Weighing a wild baleen whale is no easy feat. For one, hulking marine mammals represent the largest animals on the planet, and their aquatic lifestyle makes it difficult for researchers to accurately measure their heft. So while body mass is considered fundamental to the understanding of animal physiology, studies of baleen whales often do not include their weight.
Fortunately, as Jennifer Leman reports for Popular Mechanics, a group of researchers has come up with a way to accurately and non-invasively estimate the weight of wild whales, using aerial images taken by drones. The team’s study, published recently in Methods in Ecology and Evolution, focused on southern right whales—a baleen whale species, frolicking off the coast of Península Valdés, Argentina. But the researchers say their method has far-reaching implications. “Our approach can be directly applied to other marine mammals,” the study authors write.
Historically, data on whale body mass has been derived from dead specimens resulting from whaling operations, bycatch or strandings. But trying to determine the weight of a living whale based on a carcass is difficult. Bloating or deflation of the body can distort measurements, and working with a single dead sample does not allow scientists to track an individual whale’s weight over time. What’s more, lethal sampling—or killing a whale for the purposes of scientific study—is widely considered to be unethical.
This has left researchers with few options when it comes to figuring out just how chunky wild whales are. But knowing the animals’ weight is vital to gauging their overall health. As study co-author Michael J. Moore, a biologist and director of the Marine Mammal Center at the Woods Hole Oceanographic Institution, tells Jessica Leigh Hester of Atlas Obscura, body mass “tells you about the health of the animal, and in the context of its environment, it gives you a sense of how it’s doing nutritionally.”
“If the weight is insufficient,” Moore adds, “then the animal’s not going to get pregnant.

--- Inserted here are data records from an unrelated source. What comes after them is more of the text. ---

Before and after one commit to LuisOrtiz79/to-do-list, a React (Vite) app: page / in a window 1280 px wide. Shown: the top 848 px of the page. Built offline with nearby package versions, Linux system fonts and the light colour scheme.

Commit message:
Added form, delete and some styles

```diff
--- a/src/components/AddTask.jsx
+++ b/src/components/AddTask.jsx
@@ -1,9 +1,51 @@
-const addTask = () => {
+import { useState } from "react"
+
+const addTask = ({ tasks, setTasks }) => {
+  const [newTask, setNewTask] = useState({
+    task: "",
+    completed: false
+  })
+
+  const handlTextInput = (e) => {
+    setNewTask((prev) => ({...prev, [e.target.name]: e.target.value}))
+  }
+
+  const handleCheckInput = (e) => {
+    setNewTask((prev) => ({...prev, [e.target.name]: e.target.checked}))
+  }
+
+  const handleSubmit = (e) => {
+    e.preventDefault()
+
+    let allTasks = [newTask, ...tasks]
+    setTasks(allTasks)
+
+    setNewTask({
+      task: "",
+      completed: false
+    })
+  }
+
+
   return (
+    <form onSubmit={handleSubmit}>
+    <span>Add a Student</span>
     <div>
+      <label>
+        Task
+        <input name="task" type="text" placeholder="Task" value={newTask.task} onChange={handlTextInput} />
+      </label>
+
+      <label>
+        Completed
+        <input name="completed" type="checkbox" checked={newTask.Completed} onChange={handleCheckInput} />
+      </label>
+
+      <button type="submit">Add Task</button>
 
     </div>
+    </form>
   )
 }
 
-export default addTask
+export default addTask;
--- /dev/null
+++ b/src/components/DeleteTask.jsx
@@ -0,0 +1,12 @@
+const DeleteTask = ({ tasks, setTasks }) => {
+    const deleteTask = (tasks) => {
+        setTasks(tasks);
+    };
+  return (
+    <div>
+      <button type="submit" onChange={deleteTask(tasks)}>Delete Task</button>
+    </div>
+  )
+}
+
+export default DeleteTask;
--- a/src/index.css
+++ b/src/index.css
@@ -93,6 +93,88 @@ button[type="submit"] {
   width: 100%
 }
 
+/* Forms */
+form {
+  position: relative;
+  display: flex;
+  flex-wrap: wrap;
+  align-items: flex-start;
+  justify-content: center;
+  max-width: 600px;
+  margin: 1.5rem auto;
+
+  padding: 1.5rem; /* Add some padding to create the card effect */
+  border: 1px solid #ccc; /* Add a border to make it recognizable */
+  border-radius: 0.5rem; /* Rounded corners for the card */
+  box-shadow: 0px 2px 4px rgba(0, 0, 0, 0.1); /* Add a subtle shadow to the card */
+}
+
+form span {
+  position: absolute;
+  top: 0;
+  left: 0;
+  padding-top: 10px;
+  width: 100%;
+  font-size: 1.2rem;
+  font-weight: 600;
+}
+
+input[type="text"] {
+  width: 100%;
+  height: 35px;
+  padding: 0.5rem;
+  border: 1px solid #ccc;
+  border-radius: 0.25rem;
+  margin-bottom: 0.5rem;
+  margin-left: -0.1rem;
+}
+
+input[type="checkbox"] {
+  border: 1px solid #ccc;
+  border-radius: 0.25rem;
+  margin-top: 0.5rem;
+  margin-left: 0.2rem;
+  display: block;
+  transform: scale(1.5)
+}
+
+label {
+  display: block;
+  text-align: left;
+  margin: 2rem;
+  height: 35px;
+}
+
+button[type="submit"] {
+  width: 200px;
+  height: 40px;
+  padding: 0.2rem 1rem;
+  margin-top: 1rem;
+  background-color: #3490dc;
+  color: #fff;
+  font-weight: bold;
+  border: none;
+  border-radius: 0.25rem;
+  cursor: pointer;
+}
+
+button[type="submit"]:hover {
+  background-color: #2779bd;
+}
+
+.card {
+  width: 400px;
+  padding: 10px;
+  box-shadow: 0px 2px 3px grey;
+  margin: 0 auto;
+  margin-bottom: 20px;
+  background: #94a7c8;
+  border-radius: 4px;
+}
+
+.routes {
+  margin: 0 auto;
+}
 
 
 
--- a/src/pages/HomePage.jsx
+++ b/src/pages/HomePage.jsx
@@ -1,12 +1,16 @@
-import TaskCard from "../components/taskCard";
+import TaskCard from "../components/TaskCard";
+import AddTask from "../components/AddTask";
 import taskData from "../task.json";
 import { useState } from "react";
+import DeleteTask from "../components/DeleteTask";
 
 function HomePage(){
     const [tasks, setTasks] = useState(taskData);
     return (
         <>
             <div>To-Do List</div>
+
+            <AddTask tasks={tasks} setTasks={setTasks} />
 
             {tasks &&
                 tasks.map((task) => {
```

It’s a critical number in terms of population.”
Hoping to find a better way to determine whale body mass, Moore and his colleagues used drones to take aerial photos of 86 southern right whales—48 calves, seven juveniles and 31 lactating females—in the clear, still waters off Península Valdés, where the species congregates during its breeding season. The researchers then calculated the animals’ approximate length, width and height, and estimated body shape and volume with the help of computer modelling. Finally, “to obtain a volume-to-mass conversion factor,” the model was used to estimate the body volume of eight North Pacific right whales, which had been lethally captured in whaling operations and whose body masses were known.
“This conversion factor was consequently used to predict the body mass of the free‐living whales,” the study authors explain.
The team’s predictions were in close range to existing body mass data for right whales, though the researchers concede that their method is not perfect. “We had to assume a constant body density of the whales, which is not realistic as the proportion of different body tissues (fat, muscle etc.) changes seasonally as the whales deposit or lose body condition,” explains Fredrik Christiansen, lead author of the new report and ecophysiologist with the Aarhus Institute of Advanced Studies in Denmark.
Jarrod Hodgson, an ecologist at the University of Adelaide who was not involved in the study, tells Hester that with the help of the new technique, scientists will be able to monitor the growth of individual whales, their daily energy requirements, how much prey they need to consume—factors that were difficult to assess without knowing the animals’ body mass.
“It will allow researchers to investigate questions that were previously off-limits or would have required techniques that negatively impacted sampled animals,” says Hodgson.